The Michigan Supreme Court has ruled the state must repay more than $550 million collected from school employees.
Governor Jennifer Granholm signed a law in 2010 requiring public school employees to pay 3 percent of their salaries toward healthcare they might receive after retirement.
David Hecker is the president of the American Federation of Teachers Michigan chapter. He says the state was taking money for something workers might never get.
“A pension is guaranteed under the constitution but retiree healthcare is not,” Hecker said. “So, the state was taking 3 percent out of people’s pay – you didn’t have a choice. It was taken out and when you retire, maybe there will be retiree healthcare, maybe there won’t be.”
About 275-thousand school employees paid into the plan during the two years the law was in place.
“The state has illegally held this money that belongs to the women and men who educate our children,” Hecker said. “Be they teachers in the classroom, faculty at a community college or the bus driver that drives the kids to school.”

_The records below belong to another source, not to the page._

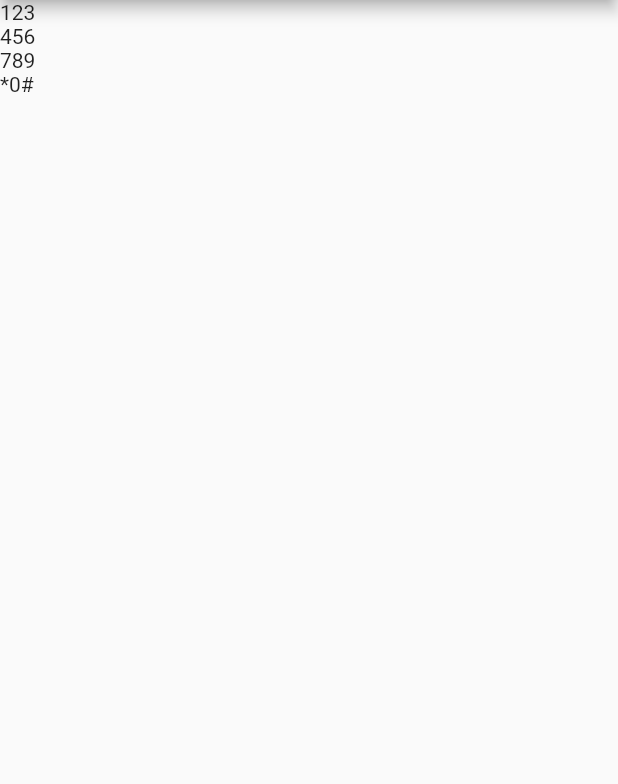
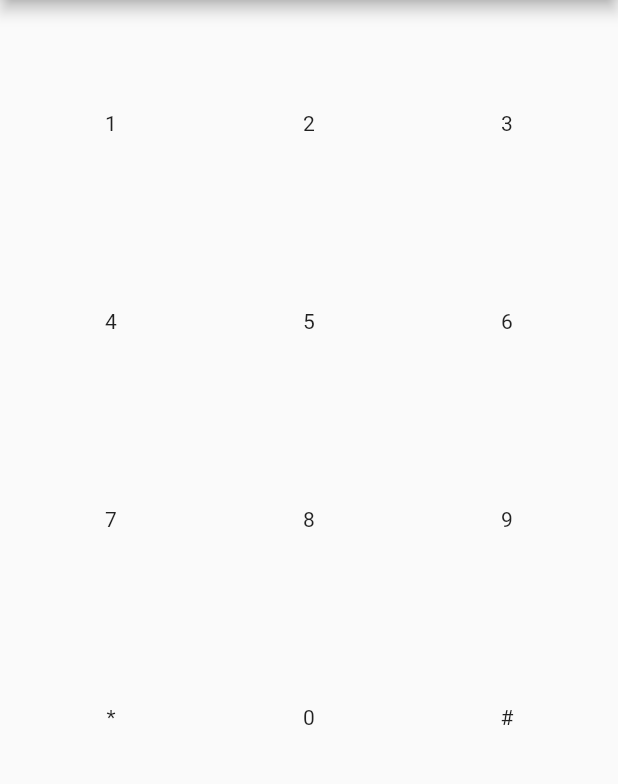
Before and after one commit to MateusRodCosta/musical-dialer, a Flutter app: the screen it shows after launch, on a phone screen of 412 x 824 dp, the part 84-868 px from its top. Run offline on Flutter 3.47's test engine with Material 2 defaults, Android fonts, the light colour scheme and no system bars.

Commit message:
Make dialer into a somewhat nice looking grid

```diff
--- a/lib/main.dart
+++ b/lib/main.dart
@@ -26,39 +26,52 @@ class MyHomePage extends StatefulWidget {
 
 class _MyHomePageState extends State<MyHomePage> {
 
+  _buildDialerButton(String label, String altValue) {
+
+    return new Column(
+      mainAxisAlignment: MainAxisAlignment.center,
+      children: <Widget>[
+        new Text(label),
+      ],
+    );
+
+  }
+
+  _buildDialer() {
+    return new GridView.count(
+      scrollDirection: Axis.vertical,
+      crossAxisCount: 3,
+      children: <Widget>[
+        _buildDialerButton('1', null),
+        _buildDialerButton('2', "ABC"),
+        _buildDialerButton('3', "DEF"),
+        _buildDialerButton('4', "GHI"),
+        _buildDialerButton('5', "JKL"),
+        _buildDialerButton('6', "MNO"),
+        _buildDialerButton('7', "PQRS"),
+        _buildDialerButton('8', "TUV"),
+        _buildDialerButton('9', "WXYZ"),
+        _buildDialerButton('*', null),
+        _buildDialerButton('0', "+"),
+        _buildDialerButton('#', null),
+      ],
+    );
+  }
+
   @override
   Widget build(BuildContext context) {
     return new Scaffold(
-        appBar: new AppBar(
-          title: new Text(widget.title),
+      appBar: new AppBar(
+        title: new Text(widget.title),
+      ),
+      body: new Container(
+        padding: new EdgeInsets.symmetric(
+          horizontal: 8.0,
+          vertical: 16.0,
         ),
-        body: new Container(
-            padding: const EdgeInsets.only(bottom: 8.0),
-            child: new Column(
-              children: <Widget>[
-                new Row(children: <Widget>[
-                  new Text('1'),
-                  new Text('2'),
-                  new Text('3'),
-                ]),
-                new Row(children: <Widget>[
-                  new Text('4'),
-                  new Text('5'),
-                  new Text('6'),
-                ]),
-                new Row(children: <Widget>[
-                  new Text('7'),
-                  new Text('8'),
-                  new Text('9'),
-                ]),
-                new Row(children: <Widget>[
-                  new Text('*'),
-                  new Text('0'),
-                  new Text('#'),
-                ]),
-              ],
-            )
-        )
+        alignment: AlignmentDirectional.bottomCenter,
+        child: _buildDialer(),
+      ),
     );
   }
 }
```
Also changed, not shown: 1 other file.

The money was collected for two years before the law was changed by Governor Snyder. But Snyder fought lower court rulings that found the money should be returned to school employees. The funds – including interest — have been held in escrow. Repayments will not affect the state budget.